What maps and charts can–and can’t–tell us about the spread of the pandemic

  • National dashboards now have county data
  • We need to shift our focus to changes in rates of growth at smaller geographies
  • South Korea shows its possible to do high-definition, point-mapping of Covid-19 cases

Since last week, when we wrote our first thoughts about the geographic spread of the Covid-19 virus, people around the globe have been doing a lot of work.  Here’s a quick synopsis of what we’ve seen.

National dashboards now have county data

Two of the leading US map resources (Johns Hopkins University and the New York Times) have both added county level data to their reporting.

The Johns Hopkins University Map of US Covid-19 infections has been expanded to allow a drill-down to county level data.

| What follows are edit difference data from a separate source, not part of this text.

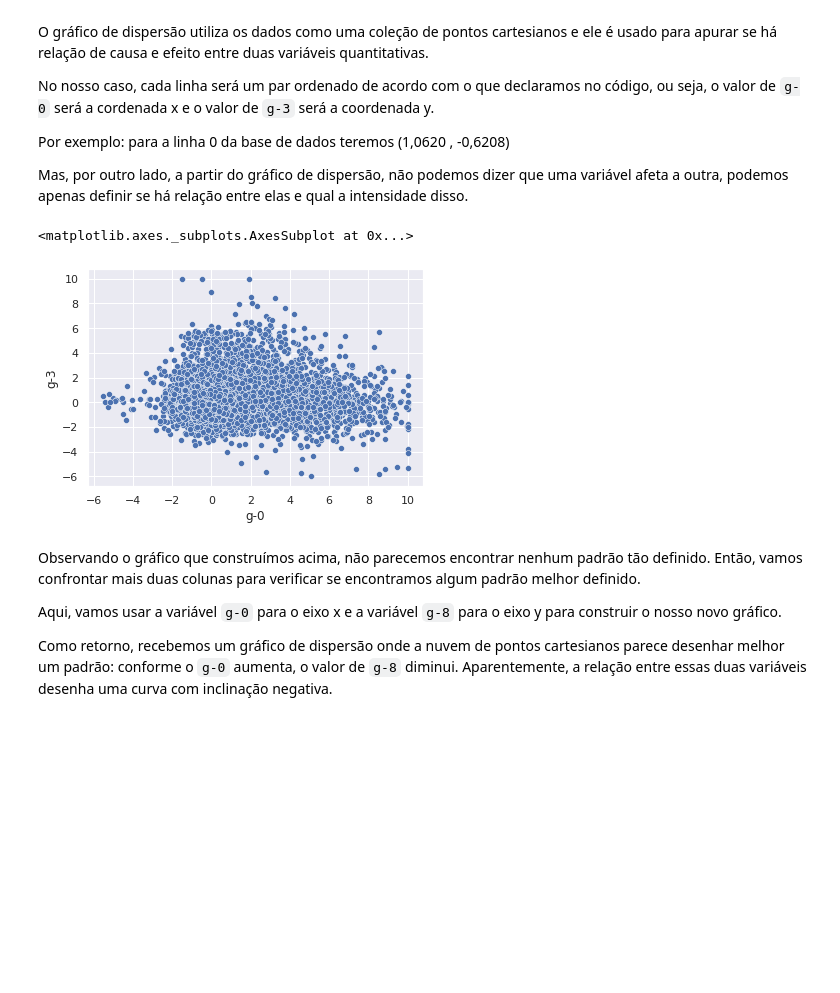
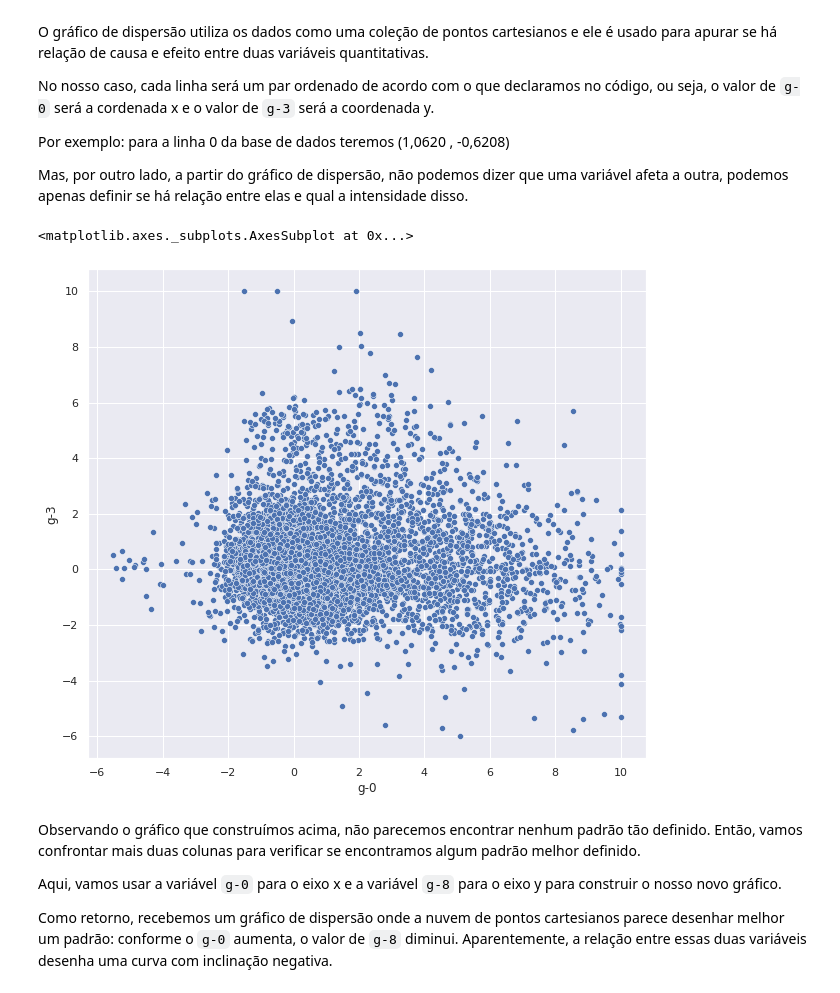
Before and after one commit to ianbs/imersao-data-science-alura, a Jupyter notebook: Aula_03.ipynb, the cells around one changed output. Cells and saved outputs as stored; diff of their text form; code cells hidden in the pictures; blank space fills up the shorter version.

```diff
--- a/Aula_03.ipynb
+++ b/Aula_03.ipynb
@@ -409,10 +409,11 @@ Por exemplo: para a linha 0 da base de dados teremos (1,0620 , -0,6208)
 
 Mas, por outro lado, a partir do gráfico de dispersão, não podemos dizer que uma variável afeta a outra, podemos apenas definir se há relação entre elas e qual a intensidade disso.
 # %%
+plt.figure(figsize=(10,9))
 sns.scatterplot(x='g-0', y = 'g-3', data=dados)
 # %% [output]
 <matplotlib.axes._subplots.AxesSubplot at 0x...>
-[figure, old version]
+[figure, new version]
 # %% [markdown]
 Observando o gráfico que construímos acima, não parecemos encontrar nenhum padrão tão definido. Então, vamos confrontar mais duas colunas para verificar se encontramos algum padrão melhor definido.
 
```
Also changed, not shown: parts of 14 cells of this notebook.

The New York Times now has a county-by-county listing of the number of Covid-19 cases for the nation.

 

At City Observatory, we computed county level prevalence rates for virus infections in the state’s with the highest levels of confirmed cases.

Data current as of 19 March 2020.

We should focus on the growth rate of cases

The real issue is the slope of the line, is it increasing or decreasing.  The conventional way this is presented, with the exponential curves of cumulative case counts is difficult to interpret. Several analysts instead started charting the five-day or seven-day moving average of the growth of infections. This provides us with the simplest clearest indication of whether we’re flattening the curve or not.

US States

Lyman Stone has, via twitter, charted the change of the growth rate. The important thing to pay attention to on this chart is not so much the level, but the slope:  if its heading down, that means that the rate of new cases is declining.  The bad news here is that the trend in New York, for example, is headed up.  Washington’s rate is nearly flat, which is a relatively good sign.

Italy

Michele Zanini has an excellent Tableau page documenting trends in Italy.  Again, with this chart, you want to see the lines sloping downward, which they are.

 

France

Gavin Chait has mapped the incidence of cases in France by region, and computed the growth rate. (Chait’s estimates of growth rates and doubling times for cases are shown in tabular, rather than graphic form, so we haven’t reproduced them here).

High definition mapping: South Korea does it best

In our commentary last week, we said that the Covid-19 pandemic calls out for the kind of neighborhood-level geographic mapping that John Snow used in London in the 1850s to pin down the source of the city’s typhoid epidemic. The most detailed map of the disease anywhere comes from Korea, where address-level data on the incidence of disease is compiled by public health officials.  This map shows the locations of Covid-19 cases in metropolitan Seoul; the dots are color-coded to show the recency of diagnosis:  red dots are less than 24 hours old, yellow dots are up to four days old, and green dots are 4-9 days old.

(Hat tip to CityFix for flagging this site).

County-level Incidence Mapping

The closest we come to the Korean neighborhood-scale maps are estimates of the prevalence of Covid-19 by county. The Columbia Missourian has used Tableau with state health department data to compute the number of Covid-19 cases per 100,000 population for Missouri Counties:

Maps and Charts, or Words?

ESRI’s Ken Field has some very smart advice on how to make informative maps about Covid-19.  Looking at maps of China drawn almost a month ago, he warned that mapping common mapping approaches may obscure more than they reveal:

Often, the simplest techniques, done well, provide a sound cartographic approach. The key to informing is to work with the data and to not imbue it with misguided or sensationalist data processing or symbology, and to deal with some of the cartographic problems different techniques are known for. And what are the key points? As of 24th February:

  • Hubei has 111 cases per 100,000 people (0.1% of the population);
  • everywhere else in China is less than 2.5 cases per 100,000 people;
  • for other countries reporting cases, the rate is even lower; and
  • maps mediate the message to a greater or lesser extent, and some that appear well-intentioned are often unhelpful.

Maybe words are all that’s needed? But if you’re going to make a map, think about these key aspects, pick a technique that supports the telling of that story, process the data and choose symbols that are suitable, and avoid making a map that misguides, misinforms . . .

Accurately understanding and communicating the spread of the Covid-19 virus is going to be difficult, but is essential to getting the widespread support for the measures needed to defeat this pandemic.